:: Task requirements ::
Search the records for the string "colour". Copy each line where it occurs.
** Data follows **
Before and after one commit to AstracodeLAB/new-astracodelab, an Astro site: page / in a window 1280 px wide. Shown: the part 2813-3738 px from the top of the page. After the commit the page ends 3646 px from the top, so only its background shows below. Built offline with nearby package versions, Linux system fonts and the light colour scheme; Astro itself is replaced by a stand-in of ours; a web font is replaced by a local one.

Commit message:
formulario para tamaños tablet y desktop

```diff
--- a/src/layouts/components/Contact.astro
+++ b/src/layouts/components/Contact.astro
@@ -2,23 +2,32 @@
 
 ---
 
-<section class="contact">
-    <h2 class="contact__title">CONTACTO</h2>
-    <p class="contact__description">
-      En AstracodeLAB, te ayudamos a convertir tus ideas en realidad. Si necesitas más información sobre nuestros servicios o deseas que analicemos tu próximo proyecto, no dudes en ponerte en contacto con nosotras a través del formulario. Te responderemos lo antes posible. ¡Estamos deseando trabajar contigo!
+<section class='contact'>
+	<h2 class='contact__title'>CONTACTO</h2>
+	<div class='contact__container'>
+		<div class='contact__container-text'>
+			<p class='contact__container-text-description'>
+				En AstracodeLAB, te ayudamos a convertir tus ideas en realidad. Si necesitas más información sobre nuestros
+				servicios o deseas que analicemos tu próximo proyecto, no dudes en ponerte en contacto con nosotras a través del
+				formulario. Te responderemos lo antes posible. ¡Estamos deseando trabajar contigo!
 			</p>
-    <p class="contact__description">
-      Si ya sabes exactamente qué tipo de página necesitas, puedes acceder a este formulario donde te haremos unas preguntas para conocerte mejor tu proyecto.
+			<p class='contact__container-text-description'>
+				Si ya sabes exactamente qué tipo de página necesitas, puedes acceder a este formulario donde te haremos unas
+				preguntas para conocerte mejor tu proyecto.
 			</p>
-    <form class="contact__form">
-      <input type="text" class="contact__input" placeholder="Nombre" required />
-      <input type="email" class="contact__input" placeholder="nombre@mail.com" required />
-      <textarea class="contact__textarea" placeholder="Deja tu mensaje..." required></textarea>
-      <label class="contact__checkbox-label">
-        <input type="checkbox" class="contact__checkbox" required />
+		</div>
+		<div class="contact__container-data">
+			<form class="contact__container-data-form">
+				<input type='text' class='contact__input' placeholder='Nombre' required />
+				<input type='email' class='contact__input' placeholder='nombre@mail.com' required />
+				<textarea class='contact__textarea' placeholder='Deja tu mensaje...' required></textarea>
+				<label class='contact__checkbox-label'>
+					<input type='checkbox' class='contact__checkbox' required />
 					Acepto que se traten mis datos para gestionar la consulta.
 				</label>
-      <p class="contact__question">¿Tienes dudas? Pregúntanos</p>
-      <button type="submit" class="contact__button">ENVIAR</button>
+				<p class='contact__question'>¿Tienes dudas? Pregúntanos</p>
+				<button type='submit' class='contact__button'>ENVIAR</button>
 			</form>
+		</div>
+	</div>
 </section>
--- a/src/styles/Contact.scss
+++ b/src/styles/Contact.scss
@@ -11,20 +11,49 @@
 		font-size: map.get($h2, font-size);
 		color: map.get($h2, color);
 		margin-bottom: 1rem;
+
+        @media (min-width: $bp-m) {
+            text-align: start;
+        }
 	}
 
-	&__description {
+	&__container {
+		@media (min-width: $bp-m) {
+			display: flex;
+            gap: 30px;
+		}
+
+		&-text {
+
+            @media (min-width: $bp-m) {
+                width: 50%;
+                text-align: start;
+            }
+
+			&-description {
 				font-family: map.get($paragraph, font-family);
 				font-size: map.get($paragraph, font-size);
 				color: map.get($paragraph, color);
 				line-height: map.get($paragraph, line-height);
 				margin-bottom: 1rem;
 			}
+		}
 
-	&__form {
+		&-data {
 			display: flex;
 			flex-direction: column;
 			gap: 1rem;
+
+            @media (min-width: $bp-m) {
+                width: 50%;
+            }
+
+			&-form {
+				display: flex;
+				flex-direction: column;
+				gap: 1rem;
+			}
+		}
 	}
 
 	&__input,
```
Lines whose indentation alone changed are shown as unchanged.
** End of Data **
** Data follows **
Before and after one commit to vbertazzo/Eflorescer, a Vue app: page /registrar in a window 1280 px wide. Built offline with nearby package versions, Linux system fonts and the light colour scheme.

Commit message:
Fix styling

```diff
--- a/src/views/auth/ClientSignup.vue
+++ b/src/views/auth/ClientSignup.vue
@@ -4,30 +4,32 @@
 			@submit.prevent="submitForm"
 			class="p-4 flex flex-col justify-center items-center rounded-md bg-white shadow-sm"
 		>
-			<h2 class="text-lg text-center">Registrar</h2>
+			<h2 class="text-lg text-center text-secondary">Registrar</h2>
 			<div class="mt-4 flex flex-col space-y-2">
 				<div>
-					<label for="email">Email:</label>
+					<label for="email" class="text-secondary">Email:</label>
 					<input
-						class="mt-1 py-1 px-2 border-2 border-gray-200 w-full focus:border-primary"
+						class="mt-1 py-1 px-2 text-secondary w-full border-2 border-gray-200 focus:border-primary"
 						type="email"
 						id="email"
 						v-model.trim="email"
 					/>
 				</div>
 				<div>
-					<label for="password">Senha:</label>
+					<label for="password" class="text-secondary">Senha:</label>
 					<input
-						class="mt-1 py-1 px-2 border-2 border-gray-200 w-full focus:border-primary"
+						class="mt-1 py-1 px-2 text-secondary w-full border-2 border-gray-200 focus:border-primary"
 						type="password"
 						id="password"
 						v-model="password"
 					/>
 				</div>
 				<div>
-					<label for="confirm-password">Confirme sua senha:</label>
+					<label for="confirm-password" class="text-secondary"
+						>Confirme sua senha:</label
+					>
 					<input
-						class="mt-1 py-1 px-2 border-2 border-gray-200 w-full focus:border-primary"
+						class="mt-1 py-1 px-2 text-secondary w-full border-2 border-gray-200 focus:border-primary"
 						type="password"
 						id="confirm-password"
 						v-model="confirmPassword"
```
** End of Data **
** Data follows **
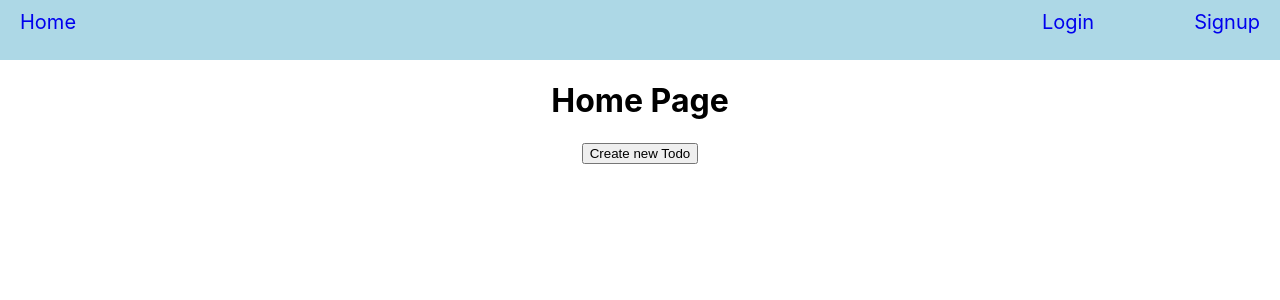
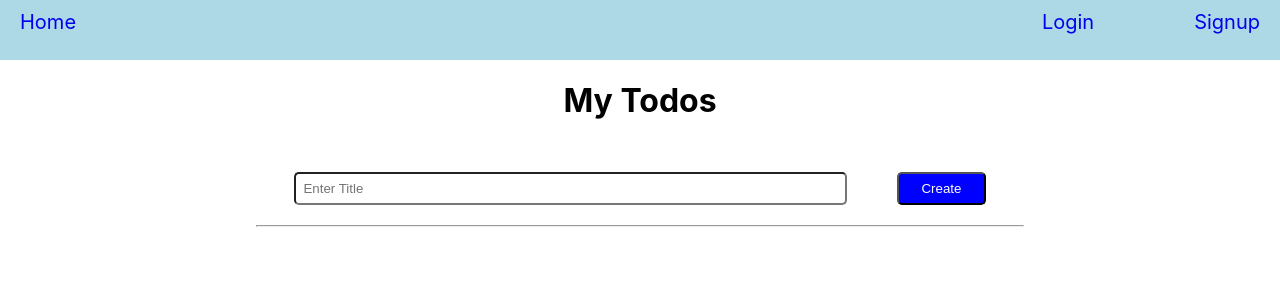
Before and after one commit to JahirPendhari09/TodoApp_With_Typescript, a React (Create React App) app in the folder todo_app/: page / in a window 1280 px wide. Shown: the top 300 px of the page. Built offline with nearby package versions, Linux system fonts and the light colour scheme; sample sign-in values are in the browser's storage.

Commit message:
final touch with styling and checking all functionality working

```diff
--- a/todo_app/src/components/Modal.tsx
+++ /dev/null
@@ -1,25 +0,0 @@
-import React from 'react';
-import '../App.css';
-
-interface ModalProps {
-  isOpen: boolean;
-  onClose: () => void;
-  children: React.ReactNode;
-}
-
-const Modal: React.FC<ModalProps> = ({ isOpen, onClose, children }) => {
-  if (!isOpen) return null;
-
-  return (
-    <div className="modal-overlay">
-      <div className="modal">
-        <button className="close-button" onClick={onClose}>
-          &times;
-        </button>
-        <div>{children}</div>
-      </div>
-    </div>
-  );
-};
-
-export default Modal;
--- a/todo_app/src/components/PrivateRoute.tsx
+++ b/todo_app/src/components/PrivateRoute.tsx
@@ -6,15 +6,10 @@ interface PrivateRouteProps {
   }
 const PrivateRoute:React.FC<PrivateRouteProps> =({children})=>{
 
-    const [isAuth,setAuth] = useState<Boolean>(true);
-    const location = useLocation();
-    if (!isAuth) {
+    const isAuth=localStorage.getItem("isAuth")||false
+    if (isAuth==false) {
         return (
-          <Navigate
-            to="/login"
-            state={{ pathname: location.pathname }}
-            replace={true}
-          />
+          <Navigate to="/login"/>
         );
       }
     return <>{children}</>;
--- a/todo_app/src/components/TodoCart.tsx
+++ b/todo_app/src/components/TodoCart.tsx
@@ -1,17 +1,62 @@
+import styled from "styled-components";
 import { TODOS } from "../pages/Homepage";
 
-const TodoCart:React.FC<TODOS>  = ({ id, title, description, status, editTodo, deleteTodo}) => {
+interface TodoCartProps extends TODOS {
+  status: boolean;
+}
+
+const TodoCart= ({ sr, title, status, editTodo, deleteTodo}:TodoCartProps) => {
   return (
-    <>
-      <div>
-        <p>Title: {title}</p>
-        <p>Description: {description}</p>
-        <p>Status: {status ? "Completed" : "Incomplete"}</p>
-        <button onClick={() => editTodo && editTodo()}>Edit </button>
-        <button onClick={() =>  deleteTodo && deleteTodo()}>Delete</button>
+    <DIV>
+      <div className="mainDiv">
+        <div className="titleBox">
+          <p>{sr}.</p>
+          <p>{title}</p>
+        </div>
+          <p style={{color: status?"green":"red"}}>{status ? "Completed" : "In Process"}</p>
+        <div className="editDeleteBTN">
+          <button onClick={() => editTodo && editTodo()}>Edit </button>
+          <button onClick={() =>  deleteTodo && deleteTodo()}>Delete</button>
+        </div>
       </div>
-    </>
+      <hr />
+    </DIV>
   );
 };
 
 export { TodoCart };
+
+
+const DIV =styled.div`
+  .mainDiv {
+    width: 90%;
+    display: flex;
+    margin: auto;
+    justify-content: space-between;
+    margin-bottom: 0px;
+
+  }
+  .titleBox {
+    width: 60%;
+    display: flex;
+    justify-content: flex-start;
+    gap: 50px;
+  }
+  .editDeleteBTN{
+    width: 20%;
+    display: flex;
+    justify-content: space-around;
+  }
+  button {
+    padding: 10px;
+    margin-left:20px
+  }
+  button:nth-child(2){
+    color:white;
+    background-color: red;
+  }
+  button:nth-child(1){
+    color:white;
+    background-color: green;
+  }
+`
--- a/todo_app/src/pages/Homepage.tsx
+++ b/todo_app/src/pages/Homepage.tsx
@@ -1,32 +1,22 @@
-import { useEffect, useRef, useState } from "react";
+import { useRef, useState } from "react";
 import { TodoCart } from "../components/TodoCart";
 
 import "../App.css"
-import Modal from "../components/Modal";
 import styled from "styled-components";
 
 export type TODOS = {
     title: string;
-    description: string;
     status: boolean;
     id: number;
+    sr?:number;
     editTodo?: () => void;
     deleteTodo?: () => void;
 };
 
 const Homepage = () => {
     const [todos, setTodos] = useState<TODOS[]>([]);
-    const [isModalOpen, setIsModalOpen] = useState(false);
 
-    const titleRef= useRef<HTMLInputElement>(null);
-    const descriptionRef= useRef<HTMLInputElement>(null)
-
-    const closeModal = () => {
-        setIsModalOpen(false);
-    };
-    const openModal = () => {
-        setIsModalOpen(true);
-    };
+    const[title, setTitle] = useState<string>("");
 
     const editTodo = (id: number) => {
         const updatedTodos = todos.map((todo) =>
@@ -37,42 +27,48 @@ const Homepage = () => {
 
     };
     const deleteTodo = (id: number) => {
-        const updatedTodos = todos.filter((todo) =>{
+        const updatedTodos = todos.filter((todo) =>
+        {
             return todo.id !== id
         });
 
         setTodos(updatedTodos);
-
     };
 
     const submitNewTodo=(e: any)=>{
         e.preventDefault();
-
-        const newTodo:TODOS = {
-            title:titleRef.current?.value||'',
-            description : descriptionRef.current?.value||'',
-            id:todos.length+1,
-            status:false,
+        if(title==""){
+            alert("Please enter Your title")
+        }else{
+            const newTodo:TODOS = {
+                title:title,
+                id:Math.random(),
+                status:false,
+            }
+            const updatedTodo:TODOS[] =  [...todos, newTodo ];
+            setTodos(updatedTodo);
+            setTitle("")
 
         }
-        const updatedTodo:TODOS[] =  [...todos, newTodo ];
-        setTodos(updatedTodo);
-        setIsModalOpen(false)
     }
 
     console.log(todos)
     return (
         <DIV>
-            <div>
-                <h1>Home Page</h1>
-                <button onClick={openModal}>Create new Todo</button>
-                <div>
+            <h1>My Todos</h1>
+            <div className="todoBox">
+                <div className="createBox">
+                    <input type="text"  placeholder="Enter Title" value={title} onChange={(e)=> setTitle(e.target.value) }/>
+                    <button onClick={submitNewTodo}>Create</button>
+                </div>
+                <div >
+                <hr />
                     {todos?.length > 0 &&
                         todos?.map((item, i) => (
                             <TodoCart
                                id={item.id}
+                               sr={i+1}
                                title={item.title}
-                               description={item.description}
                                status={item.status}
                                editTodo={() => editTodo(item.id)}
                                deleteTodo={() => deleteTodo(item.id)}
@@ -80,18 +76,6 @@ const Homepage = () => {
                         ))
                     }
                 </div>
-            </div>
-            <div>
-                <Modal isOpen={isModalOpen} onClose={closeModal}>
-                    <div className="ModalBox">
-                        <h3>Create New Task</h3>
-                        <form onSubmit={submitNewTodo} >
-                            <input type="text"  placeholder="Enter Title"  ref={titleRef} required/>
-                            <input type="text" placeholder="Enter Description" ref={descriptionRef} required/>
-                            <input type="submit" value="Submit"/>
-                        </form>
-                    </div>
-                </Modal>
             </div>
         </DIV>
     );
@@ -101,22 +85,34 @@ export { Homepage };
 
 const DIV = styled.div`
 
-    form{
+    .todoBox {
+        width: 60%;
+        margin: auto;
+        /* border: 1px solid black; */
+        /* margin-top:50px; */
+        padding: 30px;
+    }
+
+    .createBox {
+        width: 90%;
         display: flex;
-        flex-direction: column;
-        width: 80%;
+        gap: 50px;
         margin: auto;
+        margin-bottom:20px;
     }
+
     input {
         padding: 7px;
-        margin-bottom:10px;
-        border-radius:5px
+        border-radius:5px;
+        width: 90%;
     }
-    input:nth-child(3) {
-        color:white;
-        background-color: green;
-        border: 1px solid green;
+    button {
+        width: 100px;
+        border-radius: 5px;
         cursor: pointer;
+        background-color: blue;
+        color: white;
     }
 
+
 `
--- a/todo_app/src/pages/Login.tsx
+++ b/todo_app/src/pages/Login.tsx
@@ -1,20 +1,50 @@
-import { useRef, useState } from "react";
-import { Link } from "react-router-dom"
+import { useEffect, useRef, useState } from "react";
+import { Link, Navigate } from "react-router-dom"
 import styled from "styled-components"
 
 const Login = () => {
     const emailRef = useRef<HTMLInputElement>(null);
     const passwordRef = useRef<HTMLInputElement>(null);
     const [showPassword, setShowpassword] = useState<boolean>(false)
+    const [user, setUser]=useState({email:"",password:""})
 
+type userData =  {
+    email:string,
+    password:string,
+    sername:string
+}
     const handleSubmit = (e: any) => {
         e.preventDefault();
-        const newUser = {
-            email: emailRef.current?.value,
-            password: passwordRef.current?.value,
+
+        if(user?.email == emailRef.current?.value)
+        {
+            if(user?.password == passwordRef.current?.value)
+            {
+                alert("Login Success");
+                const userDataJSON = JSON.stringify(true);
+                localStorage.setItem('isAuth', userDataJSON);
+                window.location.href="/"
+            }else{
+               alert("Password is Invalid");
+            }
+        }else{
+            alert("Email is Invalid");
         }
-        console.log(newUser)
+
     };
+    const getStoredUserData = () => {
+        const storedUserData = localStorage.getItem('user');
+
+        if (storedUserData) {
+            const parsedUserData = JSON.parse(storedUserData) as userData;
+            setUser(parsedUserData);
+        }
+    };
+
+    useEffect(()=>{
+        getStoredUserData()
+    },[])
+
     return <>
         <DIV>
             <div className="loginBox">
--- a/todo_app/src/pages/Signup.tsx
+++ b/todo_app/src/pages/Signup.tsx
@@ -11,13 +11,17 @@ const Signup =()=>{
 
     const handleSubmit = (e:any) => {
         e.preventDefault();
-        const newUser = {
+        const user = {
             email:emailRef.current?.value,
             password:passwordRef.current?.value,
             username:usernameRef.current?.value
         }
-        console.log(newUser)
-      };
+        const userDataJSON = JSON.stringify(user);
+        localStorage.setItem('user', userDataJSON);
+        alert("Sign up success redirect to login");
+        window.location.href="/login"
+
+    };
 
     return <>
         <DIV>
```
** End of Data **
:: Expected output ::
Before and after one commit to AstracodeLAB/new-astracodelab, an Astro site: page / in a window 1280 px wide. Shown: the part 2813-3738 px from the top of the page. After the commit the page ends 3646 px from the top, so only its background shows below. Built offline with nearby package versions, Linux system fonts and the light colour scheme; Astro itself is replaced by a stand-in of ours; a web font is replaced by a local one.
Before and after one commit to vbertazzo/Eflorescer, a Vue app: page /registrar in a window 1280 px wide. Built offline with nearby package versions, Linux system fonts and the light colour scheme.
Before and after one commit to JahirPendhari09/TodoApp_With_Typescript, a React (Create React App) app in the folder todo_app/: page / in a window 1280 px wide. Shown: the top 300 px of the page. Built offline with nearby package versions, Linux system fonts and the light colour scheme; sample sign-in values are in the browser's storage.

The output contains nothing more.